Willie K and Vili The Warrior
Willie K is the composer and co-producer (with Warren Wyatt of WorldSound) of this timely souvenir of the University of Hawaii Warriors' undefeated season, WAC championship and BSC bowl invite. Few guitarists in Hawaii can rock harder than Willie when he feels like rocking, and his performance here on vocals and guitar proves that point once again.
Vili the Warrior adds the cheers and taunts that have made him an ico. Robert Kekaula is heard calling key plays. The voice-overs from this year's season will quickly become dated, but the song should be a Warriors' fight song for years to come.
Note: "Warrior's Cry" is available at www.onehawaiimusic.com; limited numbers are also available at Willie's performances and Vili's personal appearances.
(Konishiki Power Hawaii)
Laga Savea's first full-length album follows low-profile appearances on several Jawaiian compilations.
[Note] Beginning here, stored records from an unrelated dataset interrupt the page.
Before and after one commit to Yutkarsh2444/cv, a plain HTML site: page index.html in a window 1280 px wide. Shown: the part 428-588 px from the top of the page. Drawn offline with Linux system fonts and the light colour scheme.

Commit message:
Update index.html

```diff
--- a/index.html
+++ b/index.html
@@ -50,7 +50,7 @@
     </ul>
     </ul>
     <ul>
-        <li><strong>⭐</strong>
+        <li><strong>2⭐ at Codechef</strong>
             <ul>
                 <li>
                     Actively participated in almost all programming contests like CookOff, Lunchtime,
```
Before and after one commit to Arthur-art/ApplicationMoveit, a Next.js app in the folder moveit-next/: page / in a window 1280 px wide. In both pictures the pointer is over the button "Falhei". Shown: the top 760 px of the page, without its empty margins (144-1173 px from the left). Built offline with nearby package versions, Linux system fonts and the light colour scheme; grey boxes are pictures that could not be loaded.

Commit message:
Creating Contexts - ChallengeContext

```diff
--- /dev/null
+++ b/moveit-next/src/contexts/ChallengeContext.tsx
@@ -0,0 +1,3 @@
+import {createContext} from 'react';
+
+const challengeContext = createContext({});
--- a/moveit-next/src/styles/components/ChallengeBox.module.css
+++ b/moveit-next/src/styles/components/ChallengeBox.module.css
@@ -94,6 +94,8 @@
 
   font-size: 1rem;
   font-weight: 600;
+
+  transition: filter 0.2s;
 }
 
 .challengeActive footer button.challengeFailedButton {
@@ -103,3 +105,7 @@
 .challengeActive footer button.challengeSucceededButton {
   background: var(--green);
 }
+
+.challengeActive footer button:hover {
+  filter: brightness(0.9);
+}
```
This is a big step forward and a fine showcase. Savea specializes in world reggae rather than Jawaiian or Jamoan music, but almost every song would fit on island-music radio stations. With George "Fiji" Veikoso, a long-time mentor and producer, appearing as a guest on three selections, there are strong undercurrents of Oceanic soul as well.
Savea and his musical aiga (family) sell the project from the first song. "Roots Satisfaction" sets the theme and establishes the strength of Savea, his studio musicians and guests. The interplay between the horns and the rhythm section is tight and on point throughout. The smooth harmonies of his backing vocalists are another asset.
Several songs stand out. "Honi Honi" is a nod to Hawaii's long-standing hapa-haole tradition. "Nanakuli" also honors a Hawaiian tradition in being a "place song" -- in this case an expression of Savea's love for his home district. The catch phrase, "I am proud to be from Nanakuli," would be a perfect theme for a public-awareness campaign.
"All I Really Want" stands out with a series of jarring lyric images that sound threatening rather than romantic. The lyrics of several other songs strayfrom the standard principles of rhythm, rhyme and meter but without causing any confusion about the writer's intent.
(Out of the Blue Entertainment)
The history of Hawaiian music since 1778 shows one non-Hawaiian idea after another being adopted and adapted by Hawaiian musicians until something distinctively Hawaiian was created. From the guitar came ki ho'alu and the Hawaiian steel guitar, from a Portuguese instrument known as the braguinha or the machete came the ukulele, and so on.
Keep in mind that the Brothers Cazimero were criticized as being too radical in the early 1970s but are now considered "traditional" and there's no question that the time will come when some imaginative local artist will adopt and adapt reggae music in a way that makes it something that can be described as "Hawaiian" and accepted as such.
In the meantime, however, Kaouka is perpetuating the familiar sound and conventions of mainstream Jawaiian music with this collection of 10 songs. Almost all are perfect for play on local island-music radio. Composers credits aren't included, but the credit for "Could You Be Loved" belongs to Bob Marley; the others sound like the work of seasoned local writers.
A burst of percussion opens the album on a catchy note. Most of the songs that follow also have the uptempo vibe and crisp ukulele licks typical of the genre. "Could We Be Lovers" contains a reference to Heineken that should get the group a promotional deal with the local distributor of the ever-popular beverage. Several other selections reflect the continuing influence of Shaggy and Rayvon as inspirations for a generation of Jawaiian vocalists.
"Wish We Never Met" is a welcome change of pace. The unidentified singer performs without affecting an artificial accent, and the lyrics express the pain of lost love in mature and insightful style.
, who has covered the local entertainment scene since 1972, writes reviews of recordings produced by Hawaii artists. See the Star-Bulletin's Today section on Fridays for the latest reviews. Reach John Berger at email@example.com